Work required. Copy the records below exactly, but leave out any picture they contain.

Available data.
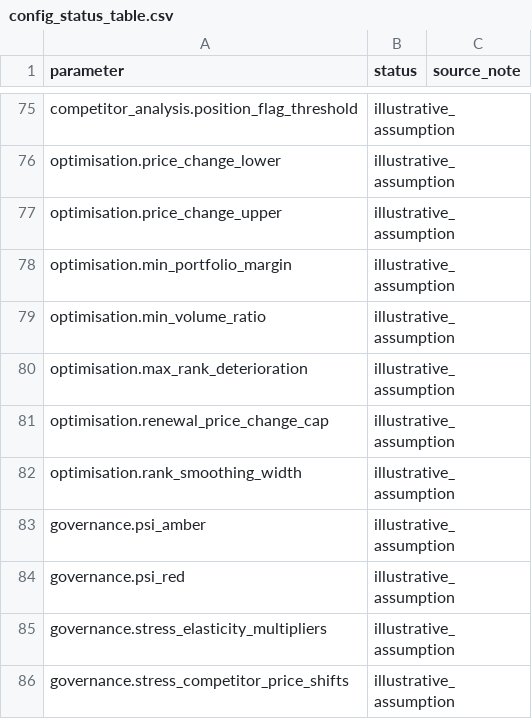
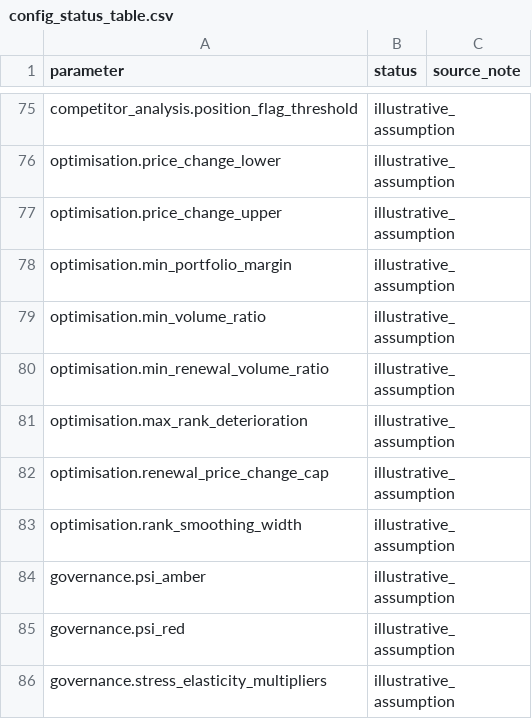
Before and after one commit to DigitalActuaryPS/uk-motor-retail-pricing, a CSV file: data/processed/config_status_table.csv, drawn as a sheet; only a part is shown, gaps mark what is left out; the shorter side is filled out with more unchanged rows.

```diff
--- a/data/processed/config_status_table.csv
+++ b/data/processed/config_status_table.csv
@@ -79,2 +79,3 @@ optimisation.min_portfolio_margin,illustrative_assumption,
 optimisation.min_volume_ratio,illustrative_assumption,
+optimisation.min_renewal_volume_ratio,illustrative_assumption,
 optimisation.max_rank_deterioration,illustrative_assumption,
```
Also changed, not shown: 7 other files.
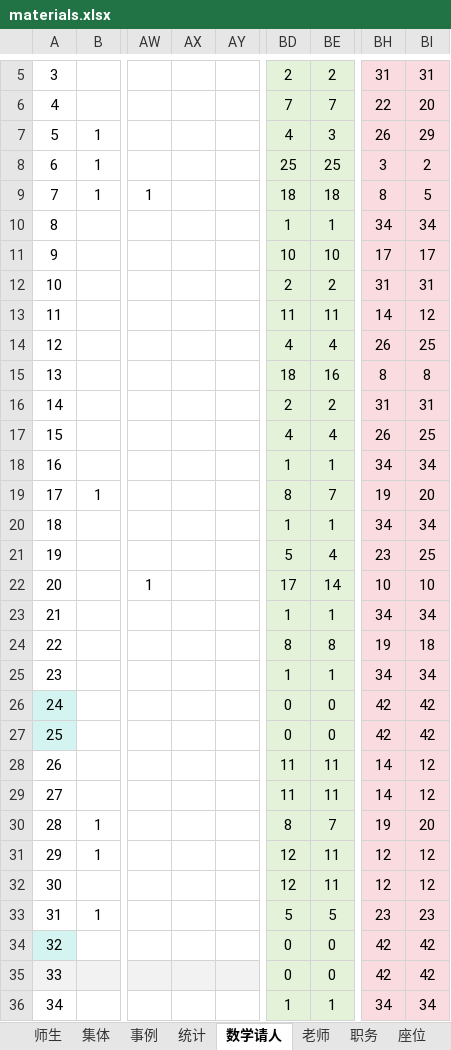
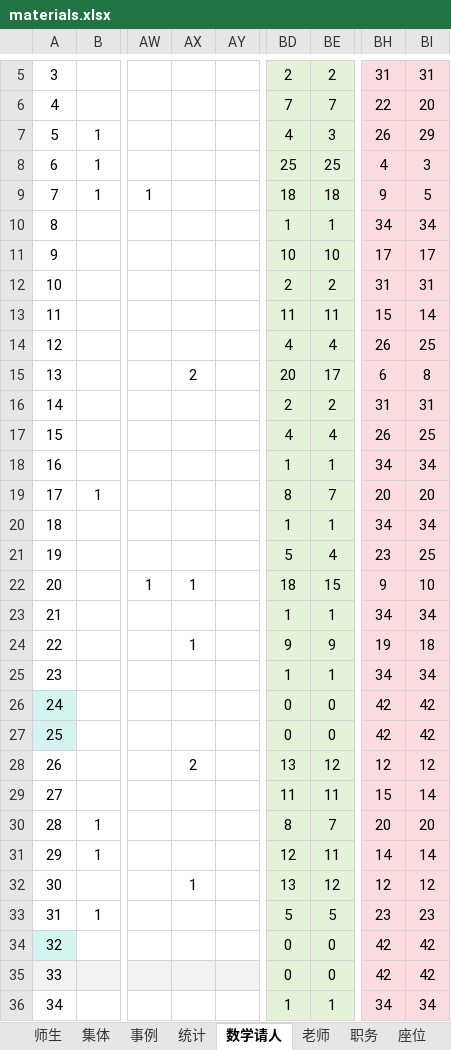
Before and after one commit to dsywy1698/dsywy1698.github.io, an Excel workbook: c/materials.xlsx, sheet 数学请人, drawn as a sheet; only a part is shown, gaps mark what is left out; values as stored, in another font and other column widths than the file's, no borders; conditional formats not drawn; the diff covers the shown part only; the diff names each change by its address in the sheet, - before the commit and + after, or states it on an @@ line.

```diff
--- a/c/materials.xlsx (sheet 数学请人)
+++ b/c/materials.xlsx (sheet 数学请人)
-BH8: 3
+BH8: 4
-BI8: 2
+BI8: 3
-BH9: 8
+BH9: 9
-BH13: 14
+BH13: 15
-BI13: 12
+BI13: 14
-AX15: (empty)
+AX15: 2
-BD15: 18
+BD15: 20
-BE15: 16
+BE15: 17
-BH15: 8
+BH15: 6
-BH19: 19
+BH19: 20
-AX22: (empty)
+AX22: 1
-BD22: 17
+BD22: 18
-BE22: 14
+BE22: 15
-BH22: 10
+BH22: 9
-AX24: (empty)
+AX24: 1
-BD24: 8
+BD24: 9
-BE24: 8
+BE24: 9
-AX28: (empty)
+AX28: 2
-BD28: 11
+BD28: 13
-BE28: 11
+BE28: 12
-BH28: 14
+BH28: 12
-BH29: 14
+BH29: 15
-BI29: 12
+BI29: 14
-BH30: 19
+BH30: 20
-BH31: 12
+BH31: 14
-BI31: 12
+BI31: 14
-AX32: (empty)
+AX32: 1
-BD32: 12
+BD32: 13
-BE32: 11
+BE32: 12
```
Also changed, not shown: 20 edited cells elsewhere in this sheet, sheet 事例, sheet 集体, sheet 师生, 2 other files.
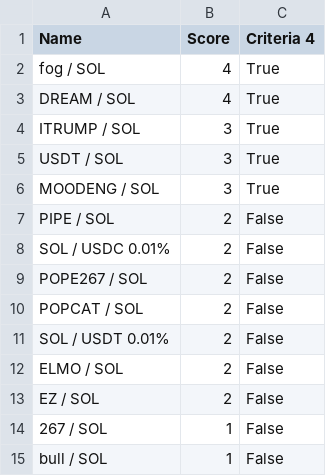
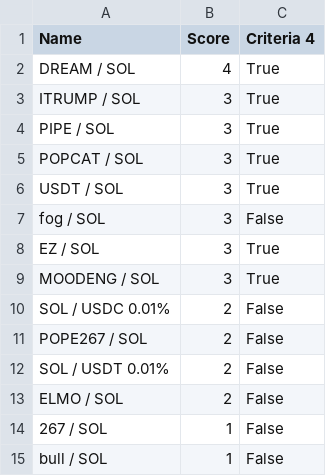
Before and after one commit to Gun1-dot/MemeCoin_GunTracker, a CSV file: data/criteria_4.csv, drawn as a sheet; only a part is shown; removed rows and columns are numbered as before the commit, all else as after; the diff names each change by its address in the sheet, - before the commit and + after, or states it on an @@ line.

Commit message:
Update criteria_4.csv

```diff
--- a/data/criteria_4.csv
+++ b/data/criteria_4.csv
-row 2: fog / SOL | 4 | True
+row 4: PIPE / SOL | 3 | True
+row 5: POPCAT / SOL | 3 | True
+row 7: fog / SOL | 3 | False
+row 8: EZ / SOL | 3 | True
-row 7: PIPE / SOL | 2 | False
-row 10: POPCAT / SOL | 2 | False
-row 13: EZ / SOL | 2 | False
```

Solution.
Before and after one commit to DigitalActuaryPS/uk-motor-retail-pricing, a CSV file: data/processed/config_status_table.csv, drawn as a sheet; only a part is shown, gaps mark what is left out; the shorter side is filled out with more unchanged rows.

```diff
--- a/data/processed/config_status_table.csv
+++ b/data/processed/config_status_table.csv
@@ -79,2 +79,3 @@ optimisation.min_portfolio_margin,illustrative_assumption,
 optimisation.min_volume_ratio,illustrative_assumption,
+optimisation.min_renewal_volume_ratio,illustrative_assumption,
 optimisation.max_rank_deterioration,illustrative_assumption,
```
Also changed, not shown: 7 other files.
Before and after one commit to dsywy1698/dsywy1698.github.io, an Excel workbook: c/materials.xlsx, sheet 数学请人, drawn as a sheet; only a part is shown, gaps mark what is left out; values as stored, in another font and other column widths than the file's, no borders; conditional formats not drawn; the diff covers the shown part only; the diff names each change by its address in the sheet, - before the commit and + after, or states it on an @@ line.

```diff
--- a/c/materials.xlsx (sheet 数学请人)
+++ b/c/materials.xlsx (sheet 数学请人)
-BH8: 3
+BH8: 4
-BI8: 2
+BI8: 3
-BH9: 8
+BH9: 9
-BH13: 14
+BH13: 15
-BI13: 12
+BI13: 14
-AX15: (empty)
+AX15: 2
-BD15: 18
+BD15: 20
-BE15: 16
+BE15: 17
-BH15: 8
+BH15: 6
-BH19: 19
+BH19: 20
-AX22: (empty)
+AX22: 1
-BD22: 17
+BD22: 18
-BE22: 14
+BE22: 15
-BH22: 10
+BH22: 9
-AX24: (empty)
+AX24: 1
-BD24: 8
+BD24: 9
-BE24: 8
+BE24: 9
-AX28: (empty)
+AX28: 2
-BD28: 11
+BD28: 13
-BE28: 11
+BE28: 12
-BH28: 14
+BH28: 12
-BH29: 14
+BH29: 15
-BI29: 12
+BI29: 14
-BH30: 19
+BH30: 20
-BH31: 12
+BH31: 14
-BI31: 12
+BI31: 14
-AX32: (empty)
+AX32: 1
-BD32: 12
+BD32: 13
-BE32: 11
+BE32: 12
```
Also changed, not shown: 20 edited cells elsewhere in this sheet, sheet 事例, sheet 集体, sheet 师生, 2 other files.
Before and after one commit to Gun1-dot/MemeCoin_GunTracker, a CSV file: data/criteria_4.csv, drawn as a sheet; only a part is shown; removed rows and columns are numbered as before the commit, all else as after; the diff names each change by its address in the sheet, - before the commit and + after, or states it on an @@ line.

Commit message:
Update criteria_4.csv

```diff
--- a/data/criteria_4.csv
+++ b/data/criteria_4.csv
-row 2: fog / SOL | 4 | True
+row 4: PIPE / SOL | 3 | True
+row 5: POPCAT / SOL | 3 | True
+row 7: fog / SOL | 3 | False
+row 8: EZ / SOL | 3 | True
-row 7: PIPE / SOL | 2 | False
-row 10: POPCAT / SOL | 2 | False
-row 13: EZ / SOL | 2 | False
```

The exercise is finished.